shell> mysql_config_editor set --login-path=client
         --host=localhost --user=localuser --password
Enter password: enter password "localpass" here
shell> mysql_config_editor set --login-path=remote
         --host=remote.example.com --user=remoteuser --password
Enter password: enter password "remotepass" here

mysql_config_editor uses the client login path by default, so the --login-path=client option can be omitted from the first command without changing its effect.

To see what mysql_config_editor writes to the .mylogin.cnf file, use the print command:

shell> mysql_config_editor print --all
[client]
user = localuser
password = *****
host = localhost
[remote]
user = remoteuser
password = *****
host = remote.example.com

The print command displays each login path as a set of lines beginning with a group header indicating the login path name in square brackets, followed by the option values for the login path. Password values are masked and do not appear as cleartext.

If you do not specify --all to display all login paths or --login-path=name to display a named login path, the print command displays the client login path by default, if there is one.
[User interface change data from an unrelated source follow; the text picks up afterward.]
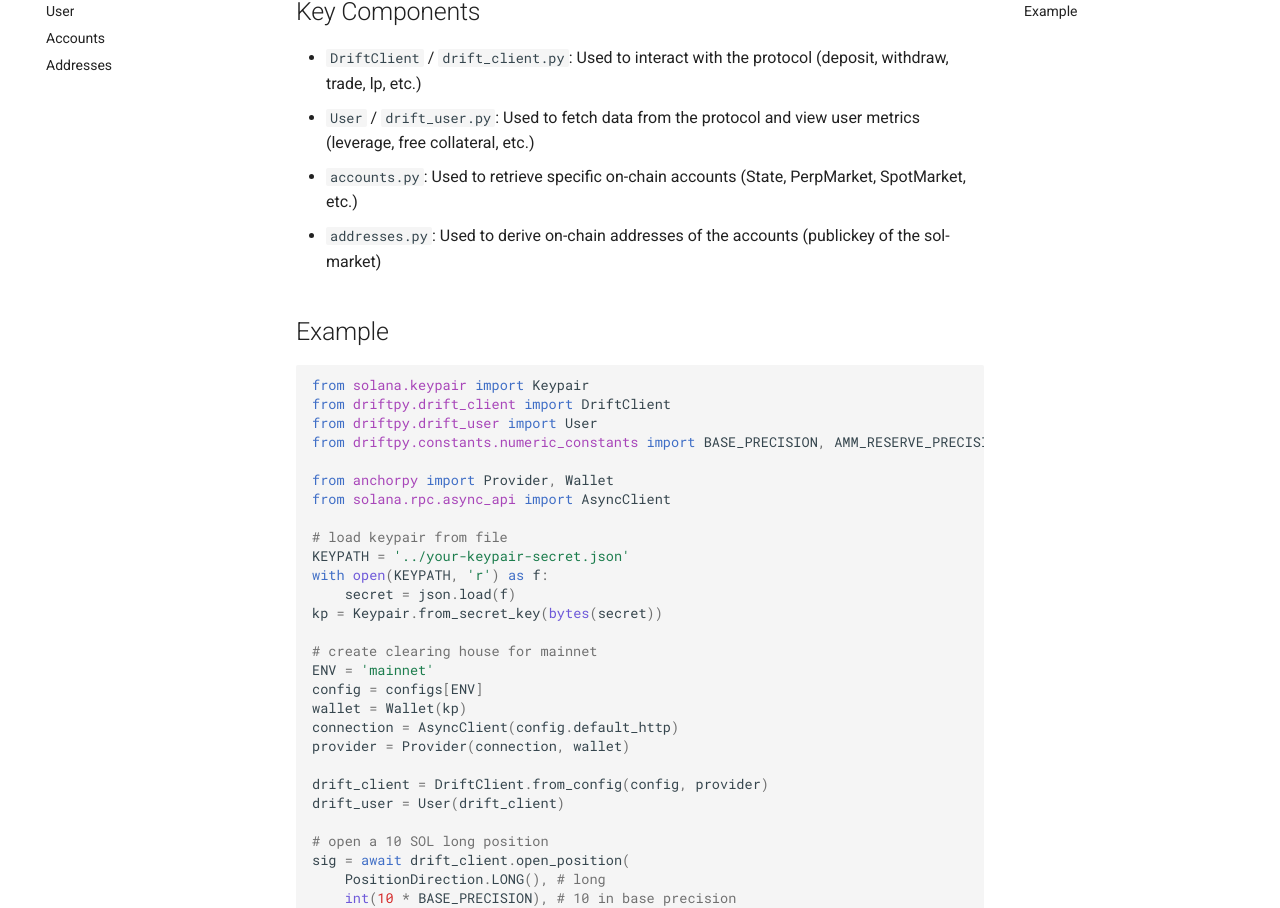
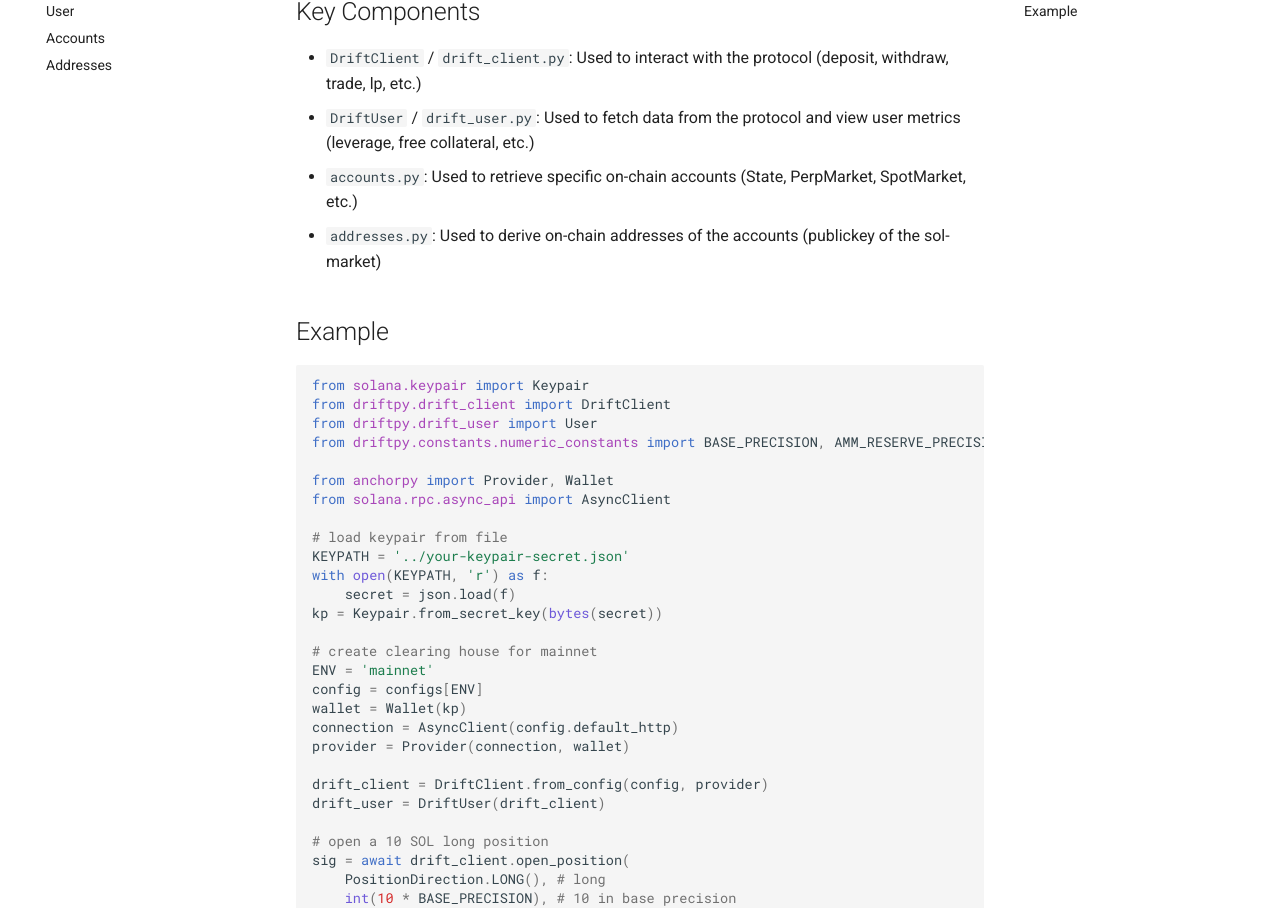
Before and after one commit to drift-labs/driftpy, an MkDocs documentation site: the page built from docs/index.md, in a window 1280 px wide and 1400 px high, scrolled down 528 px. Shown: the part 151-1059 px from the top of the window. Built offline with MkDocs 1.6.1 and Material for MkDocs 9.7.7, drawn with Linux system fonts in a browser that asks for light colours; comment, search, counter and statistics services are not loaded.

Commit message:
update docs/index.md

```diff
--- a/docs/index.md
+++ b/docs/index.md
@@ -18,7 +18,7 @@
 ## Key Components
 
 - `DriftClient` / `drift_client.py`: Used to interact with the protocol (deposit, withdraw, trade, lp, etc.)
-- `User` / `drift_user.py`: Used to fetch data from the protocol and view user metrics (leverage, free collateral, etc.)
+- `DriftUser` / `drift_user.py`: Used to fetch data from the protocol and view user metrics (leverage, free collateral, etc.)
 - `accounts.py`: Used to retrieve specific on-chain accounts (State, PerpMarket, SpotMarket, etc.)
 - `addresses.py`: Used to derive on-chain addresses of the accounts (publickey of the sol-market)
 
@@ -48,7 +48,7 @@
 provider = Provider(connection, wallet)
 
 drift_client = DriftClient.from_config(config, provider)
-drift_user = User(drift_client)
+drift_user = DriftUser(drift_client)
 
 # open a 10 SOL long position
 sig = await drift_client.open_position(
```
As shown by the preceding example, the login path file can contain multiple login paths. In this way, mysql_config_editor makes it easy to set up multiple personalities for connecting to different MySQL servers, or for connecting to a given server using different accounts. Any of these can be selected by name later using the --login-path option when you invoke a client program. For example, to connect to the remote server, use this command:

shell> mysql --login-path=remote
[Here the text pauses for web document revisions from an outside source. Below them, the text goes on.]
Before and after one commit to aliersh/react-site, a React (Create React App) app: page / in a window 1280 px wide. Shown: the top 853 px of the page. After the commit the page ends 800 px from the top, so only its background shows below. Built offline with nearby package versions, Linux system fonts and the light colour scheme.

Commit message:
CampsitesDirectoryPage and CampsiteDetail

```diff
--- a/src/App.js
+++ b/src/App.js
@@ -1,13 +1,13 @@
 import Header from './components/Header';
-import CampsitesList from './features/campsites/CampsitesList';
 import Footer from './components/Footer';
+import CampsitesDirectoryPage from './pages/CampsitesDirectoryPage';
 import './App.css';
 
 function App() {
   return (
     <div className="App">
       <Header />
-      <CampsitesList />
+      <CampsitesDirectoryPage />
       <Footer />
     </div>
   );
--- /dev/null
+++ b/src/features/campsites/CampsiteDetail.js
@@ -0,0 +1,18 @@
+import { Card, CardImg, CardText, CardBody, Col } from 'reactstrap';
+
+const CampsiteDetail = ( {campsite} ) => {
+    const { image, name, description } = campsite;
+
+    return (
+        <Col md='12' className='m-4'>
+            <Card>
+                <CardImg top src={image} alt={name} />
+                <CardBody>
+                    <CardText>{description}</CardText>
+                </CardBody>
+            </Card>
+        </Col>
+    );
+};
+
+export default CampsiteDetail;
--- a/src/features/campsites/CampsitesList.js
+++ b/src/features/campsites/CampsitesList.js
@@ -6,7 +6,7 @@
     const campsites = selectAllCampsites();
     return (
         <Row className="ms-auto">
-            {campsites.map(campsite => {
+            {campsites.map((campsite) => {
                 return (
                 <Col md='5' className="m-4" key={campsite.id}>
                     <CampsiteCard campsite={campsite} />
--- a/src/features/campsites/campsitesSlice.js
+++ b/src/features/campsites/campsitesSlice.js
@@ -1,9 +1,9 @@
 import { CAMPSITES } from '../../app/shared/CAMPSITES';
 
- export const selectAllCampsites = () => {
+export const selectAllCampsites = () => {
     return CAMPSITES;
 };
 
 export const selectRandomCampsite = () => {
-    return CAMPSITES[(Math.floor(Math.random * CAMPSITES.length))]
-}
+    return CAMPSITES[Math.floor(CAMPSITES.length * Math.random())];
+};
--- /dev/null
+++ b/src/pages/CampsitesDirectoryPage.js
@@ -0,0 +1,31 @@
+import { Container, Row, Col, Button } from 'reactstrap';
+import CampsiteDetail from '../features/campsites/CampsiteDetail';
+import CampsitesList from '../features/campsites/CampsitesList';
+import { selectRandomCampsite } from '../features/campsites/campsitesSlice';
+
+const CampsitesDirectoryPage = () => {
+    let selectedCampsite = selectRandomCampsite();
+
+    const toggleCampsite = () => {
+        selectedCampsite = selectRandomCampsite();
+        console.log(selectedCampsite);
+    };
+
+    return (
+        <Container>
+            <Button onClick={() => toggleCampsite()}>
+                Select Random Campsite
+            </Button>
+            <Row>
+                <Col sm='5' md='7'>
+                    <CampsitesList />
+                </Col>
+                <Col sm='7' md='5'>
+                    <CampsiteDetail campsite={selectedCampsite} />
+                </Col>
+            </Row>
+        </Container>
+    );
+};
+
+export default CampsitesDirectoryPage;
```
Here, mysql reads the [client] and [mysql] option groups from other option files, and the [client], [mysql], and [remote] groups from the login path file.

To connect to the local server, use this command:

shell> mysql --login-path=client

Because mysql reads the client and mysql login paths by default, the --login-path option does not add anything in this case. That command is equivalent to this one:

shell> mysql

Options read from the login path file take precedence over options read from other option files. Options read from login path groups appearing later in the login path file take precedence over options read from groups appearing earlier in the file.

mysql_config_editor adds login paths to the login path file in the order you create them, so you should create more general login paths first and more specific paths later. If you need to move a login path within the file, you can remove it, then recreate it to add it to the end.

When you use the set command with mysql_config_editor to create a login path, you need not specify all possible option values (host name, user name, password, port, socket). Only those values given are written to the path. Any missing values required later can be specified when you invoke a client path to connect to the MySQL server, either in other option files or on the command line. Any options specified on the command line override those specified in the login path file or other option files. For example, if the credentials in the remote login path also apply for the host remote2.example.com, connect to the server on that host like this:

shell> mysql --login-path=remote --host=remote2.example.com

mysql_config_editor General Options

mysql_config_editor supports the following general options, which may be used preceding any command named on the command line. For descriptions of command-specific options, see mysql_config_editor Commands and Command-Specific Options.

Table 4.14 mysql_config_editor General Options

FormatDescription
--debugWrite a debugging log
--helpDisplay help message and exit
--verboseVerbose mode
--versionDisplay version information and exit

mysql_config_editor Commands and Command-Specific Options

This section describes the permitted mysql_config_editor commands, and, for each one, the command-specific options permitted following the command name on the command line.

In addition, mysql_config_editor supports general options that can be used preceding any command. For descriptions of these options, see mysql_config_editor General Options.

mysql_config_editor supports these commands: